_WHAT THE TASK ASKS_.
Give the records again exactly as written. Leave out the pictures.

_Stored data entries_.
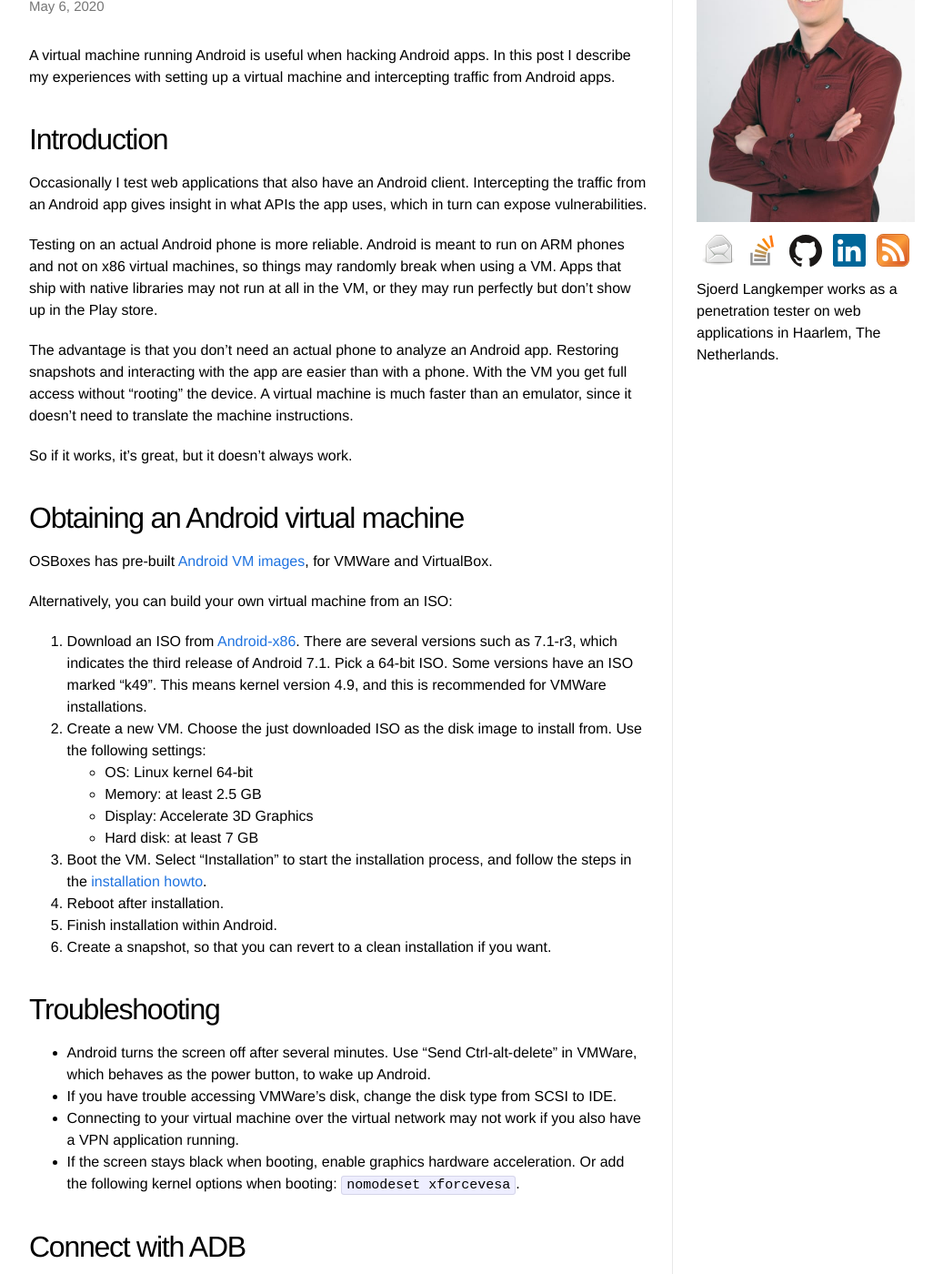
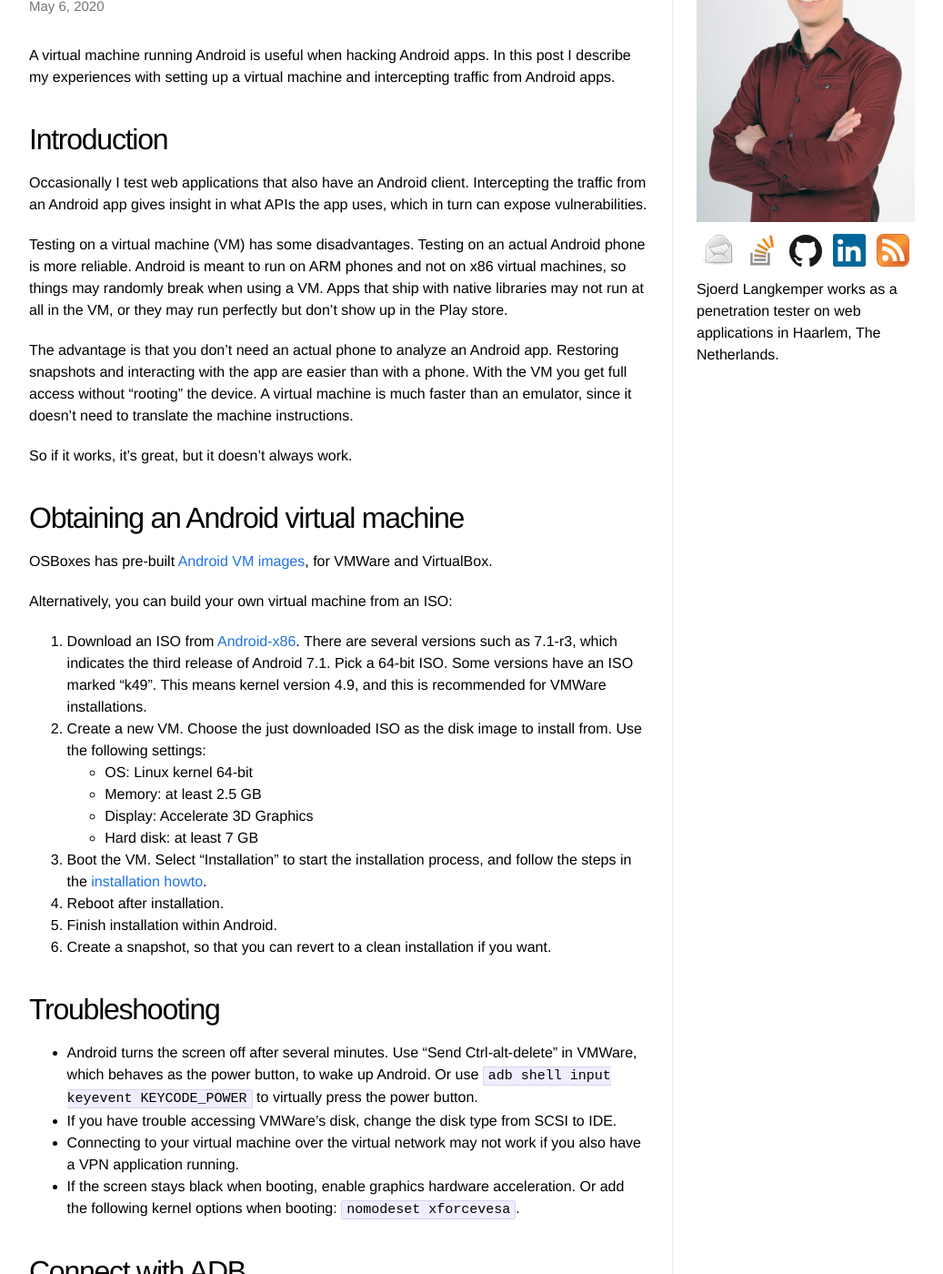
Before and after one commit to Sjord/Sjord.github.io, a Jekyll site: the page built from _posts/2020-04-02-testing-android-apps-on-a-virtual-machine.md, in a window 1280 px wide and 1400 px high, scrolled down 271 px. Shown: the whole window at 91% size, without its empty margins (108-1145 px from the left). Built offline with Jekyll 4.4.1, drawn with Linux system fonts in a browser that asks for light colours.

Commit message:
Small fixes on Android post

```diff
--- a/_posts/2020-04-02-testing-android-apps-on-a-virtual-machine.md
+++ b/_posts/2020-04-02-testing-android-apps-on-a-virtual-machine.md
@@ -11,7 +11,7 @@
 
 Occasionally I test web applications that also have an Android client. Intercepting the traffic from an Android app gives insight in what APIs the app uses, which in turn can expose vulnerabilities.
 
-Testing on an actual Android phone is more reliable. Android is meant to run on ARM phones and not on x86 virtual machines, so things may randomly break when using a VM. Apps that ship with native libraries may not run at all in the VM, or they may run perfectly but don't show up in the Play store.
+Testing on a virtual machine (VM) has some disadvantages. Testing on an actual Android phone is more reliable. Android is meant to run on ARM phones and not on x86 virtual machines, so things may randomly break when using a VM. Apps that ship with native libraries may not run at all in the VM, or they may run perfectly but don't show up in the Play store.
 
 The advantage is that you don't need an actual phone to analyze an Android app. Restoring snapshots and interacting with the app are easier than with a phone. With the VM you get full access without "rooting" the device. A virtual machine is much faster than an emulator, since it doesn't need to translate the machine instructions.
 
@@ -38,7 +38,7 @@
 
 ## Troubleshooting
 
-* Android turns the screen off after several minutes. Use "Send Ctrl-alt-delete" in VMWare, which behaves as the power button, to wake up Android.
+* Android turns the screen off after several minutes. Use "Send Ctrl-alt-delete" in VMWare, which behaves as the power button, to wake up Android. Or use `adb shell input keyevent KEYCODE_POWER` to virtually press the power button.
 * If you have trouble accessing VMWare's disk, change the disk type from SCSI to IDE.
 * Connecting to your virtual machine over the virtual network may not work if you also have a VPN application running.
 * If the screen stays black when booting, enable graphics hardware acceleration. Or add the following kernel options when booting: `nomodeset xforcevesa`.
```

_SOLVED PROBLEM_.
Before and after one commit to Sjord/Sjord.github.io, a Jekyll site: the page built from _posts/2020-04-02-testing-android-apps-on-a-virtual-machine.md, in a window 1280 px wide and 1400 px high, scrolled down 271 px. Shown: the whole window at 91% size, without its empty margins (108-1145 px from the left). Built offline with Jekyll 4.4.1, drawn with Linux system fonts in a browser that asks for light colours.

Commit message:
Small fixes on Android post

```diff
--- a/_posts/2020-04-02-testing-android-apps-on-a-virtual-machine.md
+++ b/_posts/2020-04-02-testing-android-apps-on-a-virtual-machine.md
@@ -11,7 +11,7 @@
 
 Occasionally I test web applications that also have an Android client. Intercepting the traffic from an Android app gives insight in what APIs the app uses, which in turn can expose vulnerabilities.
 
-Testing on an actual Android phone is more reliable. Android is meant to run on ARM phones and not on x86 virtual machines, so things may randomly break when using a VM. Apps that ship with native libraries may not run at all in the VM, or they may run perfectly but don't show up in the Play store.
+Testing on a virtual machine (VM) has some disadvantages. Testing on an actual Android phone is more reliable. Android is meant to run on ARM phones and not on x86 virtual machines, so things may randomly break when using a VM. Apps that ship with native libraries may not run at all in the VM, or they may run perfectly but don't show up in the Play store.
 
 The advantage is that you don't need an actual phone to analyze an Android app. Restoring snapshots and interacting with the app are easier than with a phone. With the VM you get full access without "rooting" the device. A virtual machine is much faster than an emulator, since it doesn't need to translate the machine instructions.
 
@@ -38,7 +38,7 @@
 
 ## Troubleshooting
 
-* Android turns the screen off after several minutes. Use "Send Ctrl-alt-delete" in VMWare, which behaves as the power button, to wake up Android.
+* Android turns the screen off after several minutes. Use "Send Ctrl-alt-delete" in VMWare, which behaves as the power button, to wake up Android. Or use `adb shell input keyevent KEYCODE_POWER` to virtually press the power button.
 * If you have trouble accessing VMWare's disk, change the disk type from SCSI to IDE.
 * Connecting to your virtual machine over the virtual network may not work if you also have a VPN application running.
 * If the screen stays black when booting, enable graphics hardware acceleration. Or add the following kernel options when booting: `nomodeset xforcevesa`.
```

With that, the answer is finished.